Featuring thick spiraled horns and short bristly coats, Barbary sheep (Ammotragus lervia), known locally as Aoudad, are found in four of Algeria's protected areas – Tassili n'Ajjer, Belezma, Djebel Aissa State Forest and Ahaggar National Park. Although once found in abundance in North African countries, the IUCN conservation status of Barbary sheep is currently listed as 'vulnerable' in Algeria.

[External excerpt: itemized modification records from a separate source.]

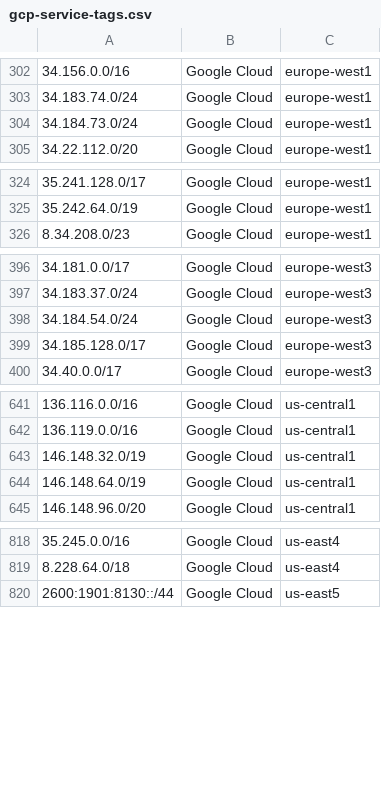
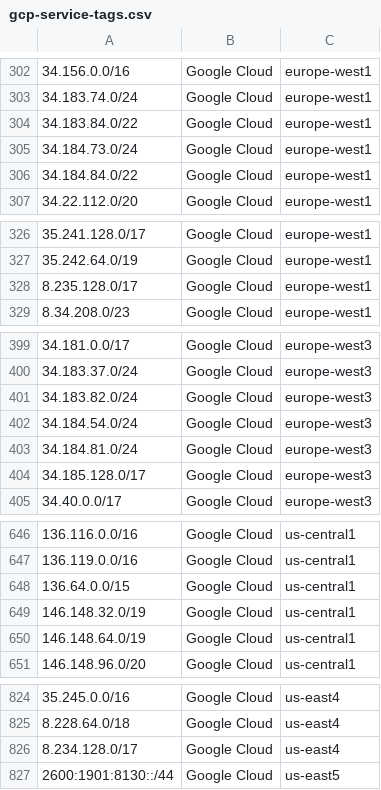
Before and after one commit to KustoKing/known-ip-addresses, a CSV file: cloud-ip-ranges/gcp-service-tags.csv, drawn as a sheet; only a part is shown, gaps mark what is left out; the diff covers the shown part only.

```diff
--- a/cloud-ip-ranges/gcp-service-tags.csv
+++ b/cloud-ip-ranges/gcp-service-tags.csv
@@ -303,3 +303,5 @@
 "34.183.74.0/24","Google Cloud","europe-west1"
+"34.183.84.0/22","Google Cloud","europe-west1"
 "34.184.73.0/24","Google Cloud","europe-west1"
+"34.184.84.0/22","Google Cloud","europe-west1"
 "34.22.112.0/20","Google Cloud","europe-west1"
@@ -325,2 +327,3 @@
 "35.242.64.0/19","Google Cloud","europe-west1"
+"8.235.128.0/17","Google Cloud","europe-west1"
 "8.34.208.0/23","Google Cloud","europe-west1"
@@ -397,3 +400,5 @@
 "34.183.37.0/24","Google Cloud","europe-west3"
+"34.183.82.0/24","Google Cloud","europe-west3"
 "34.184.54.0/24","Google Cloud","europe-west3"
+"34.184.81.0/24","Google Cloud","europe-west3"
 "34.185.128.0/17","Google Cloud","europe-west3"
@@ -642,2 +647,3 @@
 "136.119.0.0/16","Google Cloud","us-central1"
+"136.64.0.0/15","Google Cloud","us-central1"
 "146.148.32.0/19","Google Cloud","us-central1"
@@ -819,2 +825,3 @@
 "8.228.64.0/18","Google Cloud","us-east4"
+"8.234.128.0/17","Google Cloud","us-east4"
 "2600:1901:8130::/44","Google Cloud","us-east5"
```
Also changed, not shown: 2 added rows elsewhere in this file.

Suggested measures to curb the drop in populations includes establishing larger reserve areas in the north of the country, and the reintroduction of Aoudad into the Djelfa and Tlemcen Hunting Reserves of Algeria, located between Oran and Oujda in northwest Algeria.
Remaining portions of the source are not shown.